**PROBLEM TO WORK ON**
Search the records for "height". Copy every line where it appears.

━━━━━━━━━━━━━━━━

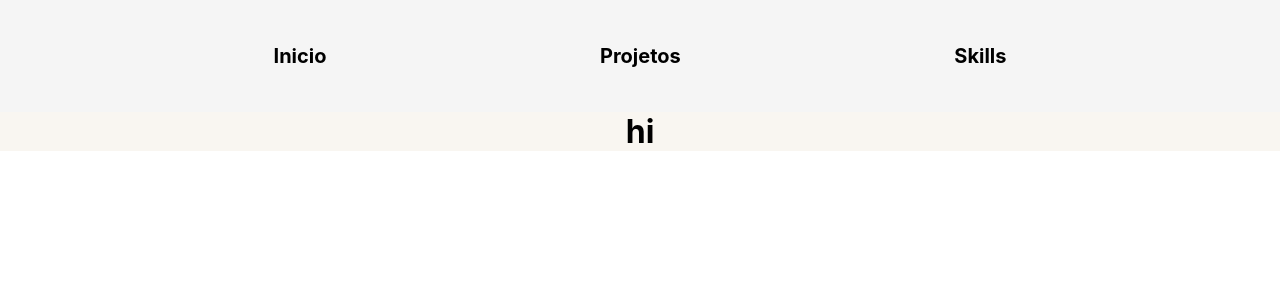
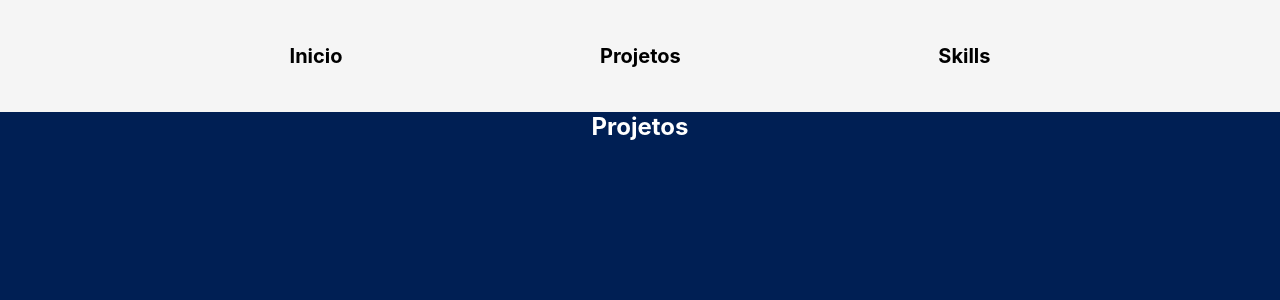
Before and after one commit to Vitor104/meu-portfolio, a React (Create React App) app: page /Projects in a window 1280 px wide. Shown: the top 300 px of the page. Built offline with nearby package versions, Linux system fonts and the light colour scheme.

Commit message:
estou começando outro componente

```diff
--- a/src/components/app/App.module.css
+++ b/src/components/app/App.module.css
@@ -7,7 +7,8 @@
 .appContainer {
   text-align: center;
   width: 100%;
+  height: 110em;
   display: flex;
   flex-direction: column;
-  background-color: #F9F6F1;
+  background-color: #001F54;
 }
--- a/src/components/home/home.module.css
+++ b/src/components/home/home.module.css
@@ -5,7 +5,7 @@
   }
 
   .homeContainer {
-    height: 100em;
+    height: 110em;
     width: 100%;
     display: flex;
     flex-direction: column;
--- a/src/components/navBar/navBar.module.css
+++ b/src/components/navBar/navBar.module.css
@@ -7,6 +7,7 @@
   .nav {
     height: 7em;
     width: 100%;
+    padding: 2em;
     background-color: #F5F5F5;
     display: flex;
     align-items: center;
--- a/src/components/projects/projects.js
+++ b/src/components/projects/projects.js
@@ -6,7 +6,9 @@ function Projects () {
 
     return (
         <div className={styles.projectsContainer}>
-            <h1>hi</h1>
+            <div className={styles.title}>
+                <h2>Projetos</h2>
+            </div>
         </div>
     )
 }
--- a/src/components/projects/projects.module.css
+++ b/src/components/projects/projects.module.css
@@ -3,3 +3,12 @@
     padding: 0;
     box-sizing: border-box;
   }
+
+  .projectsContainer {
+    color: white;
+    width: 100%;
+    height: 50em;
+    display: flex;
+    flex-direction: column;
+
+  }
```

━━━━━━━━━━━━━━━━

**YOUR RESPONSE**
+  height: 110em;
-    height: 100em;
+    height: 110em;
     height: 7em;
+    height: 50em;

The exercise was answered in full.